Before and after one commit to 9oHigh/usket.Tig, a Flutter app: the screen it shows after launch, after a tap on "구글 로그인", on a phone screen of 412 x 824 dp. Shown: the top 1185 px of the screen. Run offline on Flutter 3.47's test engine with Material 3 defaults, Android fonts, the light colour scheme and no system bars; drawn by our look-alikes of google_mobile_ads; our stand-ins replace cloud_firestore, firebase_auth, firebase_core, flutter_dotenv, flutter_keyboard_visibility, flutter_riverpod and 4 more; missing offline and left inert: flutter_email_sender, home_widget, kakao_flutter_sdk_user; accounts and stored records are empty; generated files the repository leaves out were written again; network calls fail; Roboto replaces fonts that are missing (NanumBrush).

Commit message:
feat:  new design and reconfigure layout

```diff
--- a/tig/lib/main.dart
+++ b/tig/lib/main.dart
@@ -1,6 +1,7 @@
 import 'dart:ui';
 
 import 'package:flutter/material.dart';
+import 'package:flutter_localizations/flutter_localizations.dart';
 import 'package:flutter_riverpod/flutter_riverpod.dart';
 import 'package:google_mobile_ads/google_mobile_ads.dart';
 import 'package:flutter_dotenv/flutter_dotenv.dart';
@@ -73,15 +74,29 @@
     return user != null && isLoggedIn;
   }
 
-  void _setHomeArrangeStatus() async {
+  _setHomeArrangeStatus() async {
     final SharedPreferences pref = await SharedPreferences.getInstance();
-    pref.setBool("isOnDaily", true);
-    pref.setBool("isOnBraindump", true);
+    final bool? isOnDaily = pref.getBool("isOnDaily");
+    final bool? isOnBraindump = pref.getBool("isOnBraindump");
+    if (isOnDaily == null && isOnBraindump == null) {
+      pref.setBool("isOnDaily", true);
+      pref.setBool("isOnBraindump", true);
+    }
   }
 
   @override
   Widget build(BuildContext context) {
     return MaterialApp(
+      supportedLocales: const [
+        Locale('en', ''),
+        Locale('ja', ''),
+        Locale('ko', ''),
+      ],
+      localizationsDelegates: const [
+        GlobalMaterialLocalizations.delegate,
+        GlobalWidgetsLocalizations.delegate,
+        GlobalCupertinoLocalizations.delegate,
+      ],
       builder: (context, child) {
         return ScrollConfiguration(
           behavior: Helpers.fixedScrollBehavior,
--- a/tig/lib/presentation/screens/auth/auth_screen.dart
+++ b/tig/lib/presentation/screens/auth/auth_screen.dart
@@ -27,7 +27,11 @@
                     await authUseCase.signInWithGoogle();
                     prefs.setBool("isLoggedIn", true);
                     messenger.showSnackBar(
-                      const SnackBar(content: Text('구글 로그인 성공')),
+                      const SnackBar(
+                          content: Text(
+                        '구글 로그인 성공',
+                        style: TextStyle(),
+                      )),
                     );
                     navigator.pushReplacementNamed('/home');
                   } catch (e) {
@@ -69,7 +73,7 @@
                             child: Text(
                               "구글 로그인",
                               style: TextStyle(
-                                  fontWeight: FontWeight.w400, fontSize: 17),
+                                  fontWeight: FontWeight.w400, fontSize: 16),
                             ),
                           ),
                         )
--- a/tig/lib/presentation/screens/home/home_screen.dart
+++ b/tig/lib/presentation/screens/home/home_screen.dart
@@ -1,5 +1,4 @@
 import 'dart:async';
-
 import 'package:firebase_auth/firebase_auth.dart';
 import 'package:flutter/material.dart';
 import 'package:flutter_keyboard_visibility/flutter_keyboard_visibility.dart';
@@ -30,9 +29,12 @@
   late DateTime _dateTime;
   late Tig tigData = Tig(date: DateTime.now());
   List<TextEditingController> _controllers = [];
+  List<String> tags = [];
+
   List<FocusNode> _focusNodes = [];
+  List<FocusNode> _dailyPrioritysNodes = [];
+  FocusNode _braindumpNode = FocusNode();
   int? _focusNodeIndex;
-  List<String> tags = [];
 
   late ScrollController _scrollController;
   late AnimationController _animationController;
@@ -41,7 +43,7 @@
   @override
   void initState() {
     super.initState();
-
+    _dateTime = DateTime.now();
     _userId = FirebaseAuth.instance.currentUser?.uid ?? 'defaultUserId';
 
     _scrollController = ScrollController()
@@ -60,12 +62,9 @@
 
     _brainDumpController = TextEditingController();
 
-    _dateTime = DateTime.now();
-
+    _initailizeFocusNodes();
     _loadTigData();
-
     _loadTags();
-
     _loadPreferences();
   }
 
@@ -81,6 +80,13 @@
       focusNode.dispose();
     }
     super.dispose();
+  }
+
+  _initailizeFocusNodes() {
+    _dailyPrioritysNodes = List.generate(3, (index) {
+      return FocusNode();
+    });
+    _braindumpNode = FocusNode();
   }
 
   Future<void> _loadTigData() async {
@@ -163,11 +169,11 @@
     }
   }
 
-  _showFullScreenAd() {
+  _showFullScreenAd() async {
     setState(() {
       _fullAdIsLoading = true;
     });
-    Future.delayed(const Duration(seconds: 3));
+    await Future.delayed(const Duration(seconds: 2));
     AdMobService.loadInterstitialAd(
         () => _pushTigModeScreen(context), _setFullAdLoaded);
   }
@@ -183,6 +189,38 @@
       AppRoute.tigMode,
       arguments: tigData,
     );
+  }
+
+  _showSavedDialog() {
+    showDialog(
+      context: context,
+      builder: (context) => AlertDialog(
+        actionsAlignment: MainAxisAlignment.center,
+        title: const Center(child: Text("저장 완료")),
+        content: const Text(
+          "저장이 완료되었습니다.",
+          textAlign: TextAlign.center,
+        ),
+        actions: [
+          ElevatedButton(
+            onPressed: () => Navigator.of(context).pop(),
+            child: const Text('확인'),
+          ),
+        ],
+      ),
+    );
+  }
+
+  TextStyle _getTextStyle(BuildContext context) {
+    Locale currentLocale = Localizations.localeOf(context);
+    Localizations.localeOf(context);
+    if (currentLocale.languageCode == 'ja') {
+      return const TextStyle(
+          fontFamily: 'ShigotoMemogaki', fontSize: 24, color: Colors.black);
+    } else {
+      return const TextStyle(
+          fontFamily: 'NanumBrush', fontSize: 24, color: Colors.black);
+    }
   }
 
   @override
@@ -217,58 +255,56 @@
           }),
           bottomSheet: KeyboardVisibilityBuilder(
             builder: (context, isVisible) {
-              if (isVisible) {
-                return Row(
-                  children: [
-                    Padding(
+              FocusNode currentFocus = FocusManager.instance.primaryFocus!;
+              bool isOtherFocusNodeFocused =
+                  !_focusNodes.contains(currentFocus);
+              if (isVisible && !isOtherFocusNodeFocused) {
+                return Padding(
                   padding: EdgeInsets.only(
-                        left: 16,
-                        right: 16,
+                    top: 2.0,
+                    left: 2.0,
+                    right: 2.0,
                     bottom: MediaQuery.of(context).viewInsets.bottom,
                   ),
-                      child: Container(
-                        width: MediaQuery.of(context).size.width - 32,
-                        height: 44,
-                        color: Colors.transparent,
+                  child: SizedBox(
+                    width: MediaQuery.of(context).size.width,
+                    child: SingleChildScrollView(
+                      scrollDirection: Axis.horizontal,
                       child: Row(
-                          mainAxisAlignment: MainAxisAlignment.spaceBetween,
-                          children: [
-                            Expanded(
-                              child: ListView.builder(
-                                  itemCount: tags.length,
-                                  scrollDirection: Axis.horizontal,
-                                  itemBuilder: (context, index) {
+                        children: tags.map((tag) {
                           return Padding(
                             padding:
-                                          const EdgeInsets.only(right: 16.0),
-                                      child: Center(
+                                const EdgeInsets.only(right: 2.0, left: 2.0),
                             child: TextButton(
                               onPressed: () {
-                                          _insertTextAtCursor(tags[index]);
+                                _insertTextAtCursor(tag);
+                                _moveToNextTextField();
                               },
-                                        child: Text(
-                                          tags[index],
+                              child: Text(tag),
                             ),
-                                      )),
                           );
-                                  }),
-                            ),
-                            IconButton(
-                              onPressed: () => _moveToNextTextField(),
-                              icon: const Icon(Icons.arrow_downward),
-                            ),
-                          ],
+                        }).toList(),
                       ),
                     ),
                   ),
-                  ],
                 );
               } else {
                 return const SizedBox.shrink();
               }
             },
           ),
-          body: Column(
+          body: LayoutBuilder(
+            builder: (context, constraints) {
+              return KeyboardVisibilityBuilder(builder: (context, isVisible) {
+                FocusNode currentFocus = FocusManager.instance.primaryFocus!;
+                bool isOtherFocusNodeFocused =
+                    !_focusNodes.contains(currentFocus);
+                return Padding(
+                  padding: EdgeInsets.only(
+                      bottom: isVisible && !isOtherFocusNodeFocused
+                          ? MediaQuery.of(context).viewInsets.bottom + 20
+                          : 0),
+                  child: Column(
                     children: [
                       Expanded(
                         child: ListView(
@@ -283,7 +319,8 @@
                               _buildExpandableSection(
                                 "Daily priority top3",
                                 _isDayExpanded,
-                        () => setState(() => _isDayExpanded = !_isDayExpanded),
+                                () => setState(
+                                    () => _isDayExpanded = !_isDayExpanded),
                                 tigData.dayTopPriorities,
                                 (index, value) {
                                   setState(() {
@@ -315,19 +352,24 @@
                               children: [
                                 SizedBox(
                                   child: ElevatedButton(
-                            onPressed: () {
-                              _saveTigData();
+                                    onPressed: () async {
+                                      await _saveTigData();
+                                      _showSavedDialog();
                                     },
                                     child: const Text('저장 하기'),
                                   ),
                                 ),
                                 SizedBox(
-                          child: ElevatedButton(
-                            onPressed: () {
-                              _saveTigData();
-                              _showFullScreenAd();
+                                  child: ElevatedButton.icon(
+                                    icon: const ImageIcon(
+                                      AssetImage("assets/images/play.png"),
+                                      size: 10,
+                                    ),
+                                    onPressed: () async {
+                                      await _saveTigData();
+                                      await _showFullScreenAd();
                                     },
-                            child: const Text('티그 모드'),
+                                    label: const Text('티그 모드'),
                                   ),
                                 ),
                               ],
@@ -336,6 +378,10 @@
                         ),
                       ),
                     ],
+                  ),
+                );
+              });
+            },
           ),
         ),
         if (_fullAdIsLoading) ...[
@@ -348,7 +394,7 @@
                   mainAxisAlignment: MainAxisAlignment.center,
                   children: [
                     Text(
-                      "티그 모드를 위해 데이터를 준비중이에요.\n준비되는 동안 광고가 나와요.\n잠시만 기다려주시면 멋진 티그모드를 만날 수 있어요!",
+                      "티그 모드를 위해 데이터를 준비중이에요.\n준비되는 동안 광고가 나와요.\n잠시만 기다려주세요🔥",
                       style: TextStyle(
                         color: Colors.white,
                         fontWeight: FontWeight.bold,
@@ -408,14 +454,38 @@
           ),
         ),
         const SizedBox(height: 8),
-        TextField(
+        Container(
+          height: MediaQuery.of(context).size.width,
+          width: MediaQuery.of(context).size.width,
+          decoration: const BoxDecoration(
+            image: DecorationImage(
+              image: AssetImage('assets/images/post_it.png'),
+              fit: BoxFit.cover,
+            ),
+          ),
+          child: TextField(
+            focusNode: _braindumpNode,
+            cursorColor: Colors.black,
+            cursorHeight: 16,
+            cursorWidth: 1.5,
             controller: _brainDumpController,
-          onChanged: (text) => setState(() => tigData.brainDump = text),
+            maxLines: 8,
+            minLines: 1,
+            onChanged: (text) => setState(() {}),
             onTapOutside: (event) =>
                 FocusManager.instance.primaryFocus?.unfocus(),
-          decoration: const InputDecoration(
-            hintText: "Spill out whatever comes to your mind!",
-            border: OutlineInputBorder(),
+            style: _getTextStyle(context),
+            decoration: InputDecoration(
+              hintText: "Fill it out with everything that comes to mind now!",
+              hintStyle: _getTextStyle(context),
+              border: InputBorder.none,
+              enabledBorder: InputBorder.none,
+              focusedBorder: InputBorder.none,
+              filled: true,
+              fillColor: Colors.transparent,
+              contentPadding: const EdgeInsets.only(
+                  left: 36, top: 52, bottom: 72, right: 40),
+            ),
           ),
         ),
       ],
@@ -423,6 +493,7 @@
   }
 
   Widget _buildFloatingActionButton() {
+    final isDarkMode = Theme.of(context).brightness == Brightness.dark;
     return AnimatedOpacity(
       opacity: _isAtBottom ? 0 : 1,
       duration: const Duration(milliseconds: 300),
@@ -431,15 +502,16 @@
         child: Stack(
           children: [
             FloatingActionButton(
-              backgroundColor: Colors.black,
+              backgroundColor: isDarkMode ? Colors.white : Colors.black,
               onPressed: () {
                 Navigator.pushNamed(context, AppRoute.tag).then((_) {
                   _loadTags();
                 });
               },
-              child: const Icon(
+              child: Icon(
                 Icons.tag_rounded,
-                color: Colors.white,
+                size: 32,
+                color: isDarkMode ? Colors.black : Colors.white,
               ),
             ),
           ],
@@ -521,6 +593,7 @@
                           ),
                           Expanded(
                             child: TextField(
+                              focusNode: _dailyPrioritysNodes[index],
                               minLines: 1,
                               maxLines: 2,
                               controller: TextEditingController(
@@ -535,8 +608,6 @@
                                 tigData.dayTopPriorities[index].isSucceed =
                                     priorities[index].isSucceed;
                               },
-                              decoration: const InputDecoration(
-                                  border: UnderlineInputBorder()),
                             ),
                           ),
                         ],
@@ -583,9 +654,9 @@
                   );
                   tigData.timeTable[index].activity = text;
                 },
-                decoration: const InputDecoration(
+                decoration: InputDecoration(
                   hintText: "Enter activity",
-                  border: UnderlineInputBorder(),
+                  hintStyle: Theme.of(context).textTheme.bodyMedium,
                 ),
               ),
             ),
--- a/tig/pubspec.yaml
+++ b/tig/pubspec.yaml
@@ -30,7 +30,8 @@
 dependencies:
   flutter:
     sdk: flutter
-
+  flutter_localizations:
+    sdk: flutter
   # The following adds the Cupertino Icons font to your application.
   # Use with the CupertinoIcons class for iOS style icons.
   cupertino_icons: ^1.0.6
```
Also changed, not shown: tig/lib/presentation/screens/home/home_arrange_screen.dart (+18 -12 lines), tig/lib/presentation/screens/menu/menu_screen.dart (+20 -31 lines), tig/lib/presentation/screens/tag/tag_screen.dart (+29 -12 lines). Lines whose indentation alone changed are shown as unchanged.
————
# WHAT NEEDS TO BE DONE:
Give back, verbatim, the lines from the top of the entries above through the line containing "and reconfigure layout".

# ANSWER TO THIS PROBLEM:
Before and after one commit to 9oHigh/usket.Tig, a Flutter app: the screen it shows after launch, after a tap on "구글 로그인", on a phone screen of 412 x 824 dp. Shown: the top 1185 px of the screen. Run offline on Flutter 3.47's test engine with Material 3 defaults, Android fonts, the light colour scheme and no system bars; drawn by our look-alikes of google_mobile_ads; our stand-ins replace cloud_firestore, firebase_auth, firebase_core, flutter_dotenv, flutter_keyboard_visibility, flutter_riverpod and 4 more; missing offline and left inert: flutter_email_sender, home_widget, kakao_flutter_sdk_user; accounts and stored records are empty; generated files the repository leaves out were written again; network calls fail; Roboto replaces fonts that are missing (NanumBrush).

Commit message:
feat:  new design and reconfigure layout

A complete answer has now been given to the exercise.